No, we didn't celebrate Halloween in November. We did, in fact, carve pumpkins before Halloween, 2 weeks before to be exact, which that in itself is quite an accomplishment for me. Let me just set the record straight, I'm not one of those "IT" bloggers that have it all together. I quite possibly will always be behind in blogging, I'll probably blog about Christmas in February, and still have my tree up when I do it. It's a fact that I've come to live with and am okay with at this point in my life. So, alas. If you thought all the Halloween posts were over in the blog world, ring a ding ding ding (The Office, anyone?), here's another one!!
So, you wanna know the deets to caving pumpkins in China? Well, I'm your girl.
Now, you're gonna need the tools. Now, it should be noted that living in China forces you to be creative around the holidays. There aren't bins of pumpkin carving patterns & tools, aisles of cake mix boxes, baskets of wrapping paper or any of that awesome holiday-sort. You have to go back to the bare necessities. Thankfully, the tools needed for Jack O Lanterns are all tools you can easily find in your Chinese home.
*I know I've said it before but I'll say it again, if you need a Pinterest designer, I'm your girl. I mean, check out that awesome cut & paste job/non matching background. It's pro fesh.

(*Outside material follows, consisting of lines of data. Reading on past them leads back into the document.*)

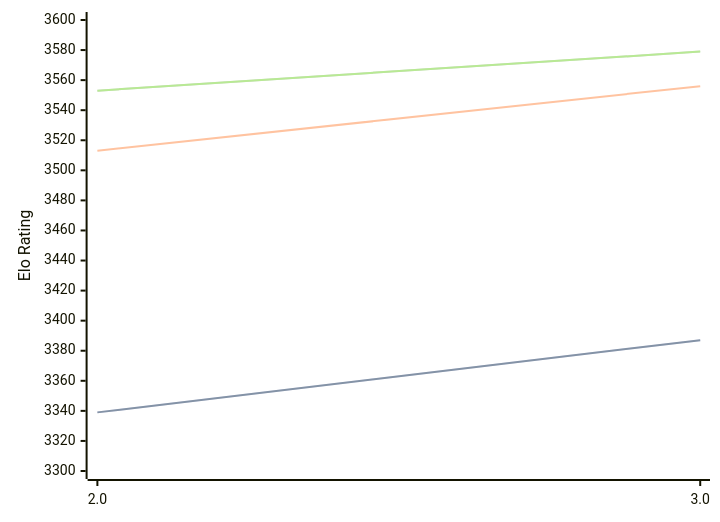
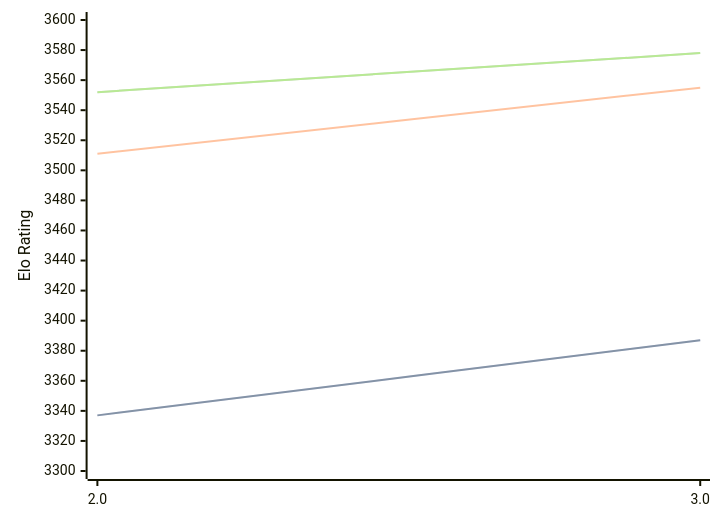
Before and after one commit to computer-chess-index/cci: the diagram in engines/Quanticade.md, drawn with Mermaid. The commit also changed other lines of this file, not shown here.

Commit message:
Update CCI Ratings (ELO VLTC) - 2026-03-07

````diff
--- a/engines/Quanticade.md
+++ b/engines/Quanticade.md
@@ -39,11 +39,11 @@
 ```mermaid
 %%{init: {"theme":"base","themeVariables":{"seriesColors:['#a3a3a3','#222221','#faa371']}}}%%
 xychart-beta
   x-axis ["2.0", "3.0"]
   y-axis "Elo Rating" 3300 --> 3600
-  line "STC (8.0+0.08s)" [3339, 3387]
-  line "STC (8.0+0.08s)" [3339, 3387]
-  line "LTC (60.0+0.60s)" [3513, 3556]
-  line "VLTC (2m24s+1.12s)" [3553, 3579]
-  line "VLTC (2m24s+1.12s)" [3553, 3579]
+  line "STC (8.0+0.08s)" [3337, 3387]
+  line "STC (8.0+0.08s)" [3337, 3387]
+  line "LTC (60.0+0.60s)" [3511, 3555]
+  line "VLTC (2m24s+1.12s)" [3552, 3578]
+  line "VLTC (2m24s+1.12s)" [3552, 3578]
 ```
````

1. A rice spoon. This is FANTASTIC for carving pumpkins. The edges of the spoon are thin enough and sharp enough to scoop out your pumpkin guts beautifully and the handle end works great for carving the face. If you don't have one of these spoons, they can be bought for a mere dollar at your local China town store. Also, they make great cereal spoons!
2. A permanent marker. In your Chinese home it probably won't be Sharpie, because those are like gold here, but any permanent marker will do. This is for drawing your pumpkin face of choice.
3. A screwdriver set. For the rest of our Jack-o-lantern carving lives I am using a screwdriver set. These worked perfectly for carving the face! We drew on their faces, gave each child a mini screwdriver and let them poke holes all along the lines. Perfect!
4. Last but not least, a knife. No explanation needed. Except, maybe, don't let the kiddos use the big guns. **Also needed: Pumpkins & tea lights
Let's not forget the most important part, the pumpkin!! As you can see, at local markets and grocery stores they only sell the small, baking pumpkins. Though they were small, they worked great for the kids! **Qingdao tip: If you want bigger pumpkins in Qingdao, you can get them, but you'll need to take a trip to Lao Shan and buy them from local farmers.
We started out pumpkin carving adventure with our students by letting them choose stencils from online. We printed them out, without thinking through the obvious, big stencils, small pumpkins. Instead of using the stencils on the pumpkins, we ended up using them as guidelines for drawing. **Obvious tip: Scale your stencils print outs to the size of your pumpkin, before printing.
Their pumpkins turned out awesome! They had so much fun doing something that have never done before! It's such a joy to introduce kids to new things. They get so excited and it makes us feel like we're kids again, carving pumpkins for the first time ourselves.
Jake all night kept asking me if he could eat his pumpkin. Ha. I don't know why but he was pretty curious and set on eating it. I guess it wasn't has good as he expected.
They were hams taking photos with their pumpkins.
Jake's ghost Jack-o-lantern
Ivy's reversible Jack-o-lantern. A face and a ghost.
Gary's angry bird pumpkin.
Justin's skull pumpkin.
Next step, light those pumpkins up! :) The best part!
We were so proud of them on how they all turned out! And had so much fun carving pumpkins in China. It's those little things that really make the holidays feel more like home and help us appreciate those fun traditions we grew up with.